Abstract: The Ever Elusive Etruscan Egg
Representations of the egg in various media are certainly not lacking in Etruscan art. On bronze mirrors we frequently find large eggs referring to the birth of Helen. Rich orientalizing tombs of the seventh century BC often contained imported ostrich eggs, highly prized luxury items indeed. The well-known Tragliatella vase, according to some scholars, curiously displays a couple holding eggs. At Tarquinia, the painted tombs frequently depict an egg being passed from one banqueter or reveler to another, or held out for display. Even one Caeretan brazier found in the archaic Tomba Maroi III at Caere contained eggs, which we can imagine were placed on the burning coals in the brazier during the funeral banquet. Scholars have suggested that the Etruscan egg was full of symbolic meaning. But what does this all mean?
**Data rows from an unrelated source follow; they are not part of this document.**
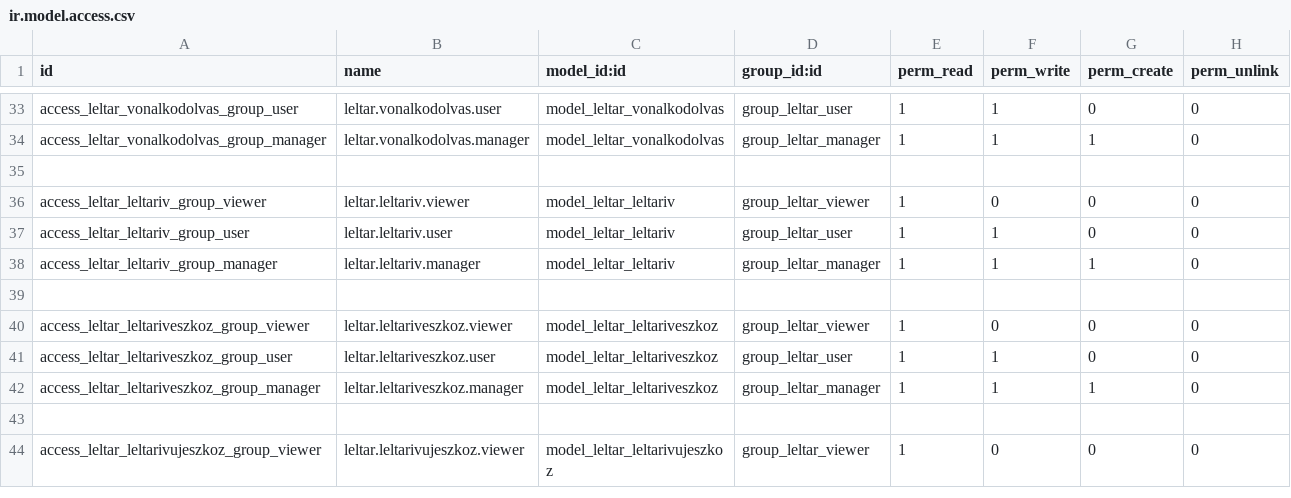
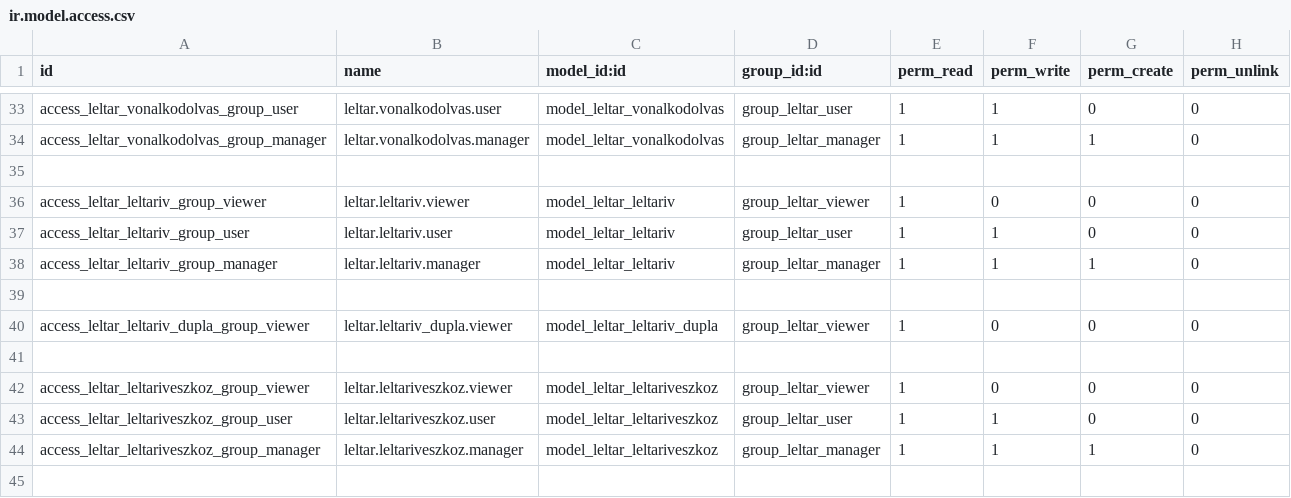
Before and after one commit to csokt/odoo8, a CSV file: addons/leltar/security/ir.model.access.csv, drawn as a sheet; only a part is shown, gaps mark what is left out; the shorter side is filled out with more unchanged rows; the diff names each change by its address in the sheet, - before the commit and + after, or states it on an @@ line.

```diff
--- a/addons/leltar/security/ir.model.access.csv
+++ b/addons/leltar/security/ir.model.access.csv
+row 40: access_leltar_leltariv_dupla_group_viewer | leltar.leltariv_dupla.viewer | model_leltar_leltariv_dupla | group_leltar_viewer | 1 | 0 | 0 | 0
+row 41: (empty)
```
Also changed, not shown: 2 other files.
What exactly did the egg symbolize and how did it function in the rich realm of Etruscan funerary ritual?